Trader Joe claims the design minimizes the slippage experienced by traders, meaning they will receive better prices when trading, and also enables advanced and novel strategies for liquidity providers. Trader Joe describes its price bins as providing a “discretized concentrated liquidity” mechanism, invoking a term introduced by Izumi Finance’s iZiSwap AMM design.
While most AMMs host liquidity pools comprising two separate assets, only the bin corresponding to the current market price comprises both assets in a pairing on Joe v2.
A single asset is provided to bins above the current price, with the second asset provided to bins below the market. Once a particular bin is depleted — meaning that all of one asset has been removed from the pool by traders and only a single asset remains in the bin — the exchange will shift trading to the next bin, also adjusting the asset’s price in the process.
“Concentrated liquidity already offers vast improvements over the traditional AMM model by being very capital efficient,” Trader Joe said. “Because users can choose at what prices they want to provide liquidity, there are much fewer tokens sitting idle and contributing nothing to swaps.”
Increased Impermanent Loss
However, the team told The Defiant that liquidity providers should ensure they understand the risks associated with employing concentrating liquidity-based strategies and potentially explore hedging using other products such as derivatives.
“There is added divergence risk (a.k.a impermanent loss) if the positions are not well managed to stay in market range,” the team said. “For less savvy users, we also plan to offer an automated vault that will help users manage their liquidity positions automatically.”
The Liquidity Book design means Joe v2 is not reliant on external oracles like Chainlink for its prices. The Trader Joe team told The Defiant that fair market value will be maintained by arbitrageurs who will step in to take advantage of price discrepancies between assets traded on Joe v2 and other exchanges.
Joe v2 also introduces an internal “volatility accumulator” mechanism designed to measure market volatility and inform the platform’s variable fee without using external data feeds.
Liquidity providers earn higher fees during periods of increased volatility and lower fees when the markets are calm.
The volatility accumulator works by measuring how many bins a trade is executed across, and the time elapsed since a particular asset pairing was last swapped.
Swap fees are split between a base fee and a variable fee, with variable fees theoretically capped at a maximum of 10%. However, Trader Joe told The Defiant that variable fees will not reach the maximum threshold due to a limit on the upper bounds of its volatility accumulator.
Trader Joe said the variable fee feature is intended to mitigate the divergent loss suffered by liquidity providers during periods of significant price fluctuations.
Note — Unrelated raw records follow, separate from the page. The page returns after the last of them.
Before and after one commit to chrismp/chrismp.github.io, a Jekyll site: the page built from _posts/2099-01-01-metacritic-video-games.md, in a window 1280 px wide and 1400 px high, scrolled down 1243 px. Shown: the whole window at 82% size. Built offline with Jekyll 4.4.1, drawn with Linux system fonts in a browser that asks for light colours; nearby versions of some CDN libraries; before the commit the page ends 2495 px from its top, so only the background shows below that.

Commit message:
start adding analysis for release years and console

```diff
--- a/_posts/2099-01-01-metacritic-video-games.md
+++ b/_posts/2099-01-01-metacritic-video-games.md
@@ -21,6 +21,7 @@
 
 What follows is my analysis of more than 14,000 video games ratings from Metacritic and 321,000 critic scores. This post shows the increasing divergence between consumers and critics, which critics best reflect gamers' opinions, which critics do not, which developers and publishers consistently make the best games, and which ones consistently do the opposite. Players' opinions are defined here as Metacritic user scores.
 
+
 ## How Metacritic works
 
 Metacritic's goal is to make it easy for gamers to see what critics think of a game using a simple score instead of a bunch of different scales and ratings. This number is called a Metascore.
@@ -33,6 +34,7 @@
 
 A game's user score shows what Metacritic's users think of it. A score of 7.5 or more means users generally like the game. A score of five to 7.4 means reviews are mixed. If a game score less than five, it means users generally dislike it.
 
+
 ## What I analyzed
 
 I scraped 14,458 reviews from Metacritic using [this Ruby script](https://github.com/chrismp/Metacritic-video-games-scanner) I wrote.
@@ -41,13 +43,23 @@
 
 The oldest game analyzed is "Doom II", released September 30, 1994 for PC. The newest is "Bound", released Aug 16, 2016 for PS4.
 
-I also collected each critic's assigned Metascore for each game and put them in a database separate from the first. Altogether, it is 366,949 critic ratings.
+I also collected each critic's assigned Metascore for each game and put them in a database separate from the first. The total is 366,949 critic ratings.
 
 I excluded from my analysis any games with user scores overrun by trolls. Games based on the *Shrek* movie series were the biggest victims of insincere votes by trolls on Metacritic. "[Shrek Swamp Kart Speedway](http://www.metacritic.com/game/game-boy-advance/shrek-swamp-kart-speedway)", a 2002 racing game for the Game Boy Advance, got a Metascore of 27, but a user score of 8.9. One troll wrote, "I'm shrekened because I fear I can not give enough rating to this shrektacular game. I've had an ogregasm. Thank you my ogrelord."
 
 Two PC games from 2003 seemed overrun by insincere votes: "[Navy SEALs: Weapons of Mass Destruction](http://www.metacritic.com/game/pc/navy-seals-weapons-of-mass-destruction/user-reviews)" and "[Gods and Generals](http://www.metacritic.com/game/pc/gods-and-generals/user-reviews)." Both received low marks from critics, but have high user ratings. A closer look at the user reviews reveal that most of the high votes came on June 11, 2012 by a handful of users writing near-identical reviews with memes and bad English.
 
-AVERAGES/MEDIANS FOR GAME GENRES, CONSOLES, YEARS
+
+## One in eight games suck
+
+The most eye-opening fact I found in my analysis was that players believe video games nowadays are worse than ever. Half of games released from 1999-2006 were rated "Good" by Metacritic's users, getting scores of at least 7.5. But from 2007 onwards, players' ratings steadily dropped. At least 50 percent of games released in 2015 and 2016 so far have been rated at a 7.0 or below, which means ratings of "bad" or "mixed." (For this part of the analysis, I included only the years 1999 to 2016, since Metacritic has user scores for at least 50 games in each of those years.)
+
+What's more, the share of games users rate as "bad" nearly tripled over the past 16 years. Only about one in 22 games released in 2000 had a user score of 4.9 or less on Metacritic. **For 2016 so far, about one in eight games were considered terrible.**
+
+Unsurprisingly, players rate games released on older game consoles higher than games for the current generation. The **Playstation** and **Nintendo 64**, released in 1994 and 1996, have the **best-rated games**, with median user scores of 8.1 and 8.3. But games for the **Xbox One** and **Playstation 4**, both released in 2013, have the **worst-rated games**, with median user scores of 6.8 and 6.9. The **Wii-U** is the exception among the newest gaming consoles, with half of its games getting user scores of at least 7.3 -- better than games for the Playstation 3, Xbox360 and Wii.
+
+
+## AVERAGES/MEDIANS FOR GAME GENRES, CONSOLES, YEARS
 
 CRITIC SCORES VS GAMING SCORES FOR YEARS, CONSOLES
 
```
The team added that while retail users are unlikely to notice a significant change in the price of fees, whales and arbitrage bots “will have to pay their fair share.”
The team emphasized that liquidity positions are represented by fungible tokens that closely resemble the ERC-20 token standard, unlike the nonfungible LP tokens issued to Uniswap v3’s liquidity providers. This enables composability and product integrations with third-party projects.
Trader Joe also told The Defiant it plans to introduce limit order functionality for Joe v2 in the near future.
Transactions executed on Trader Joe will be routed between both the v1 and v2 platforms to provide traders with the best pricing available moving forward.
Trader Joe is not the only DEX to throw its hat into the concentrated liquidity ring, with Orca offering its own solution on Solana in March, and QuickSwap teaming up with Algebra on Polygon last month.
Trader Joe is currently the 15th-ranked DEX by total value locked with $190.7M, according to DeFi Llama. Its JOE token is currently trading at $0.27 with a $86M market cap.
JOE Price. Source: The Defiant Terminal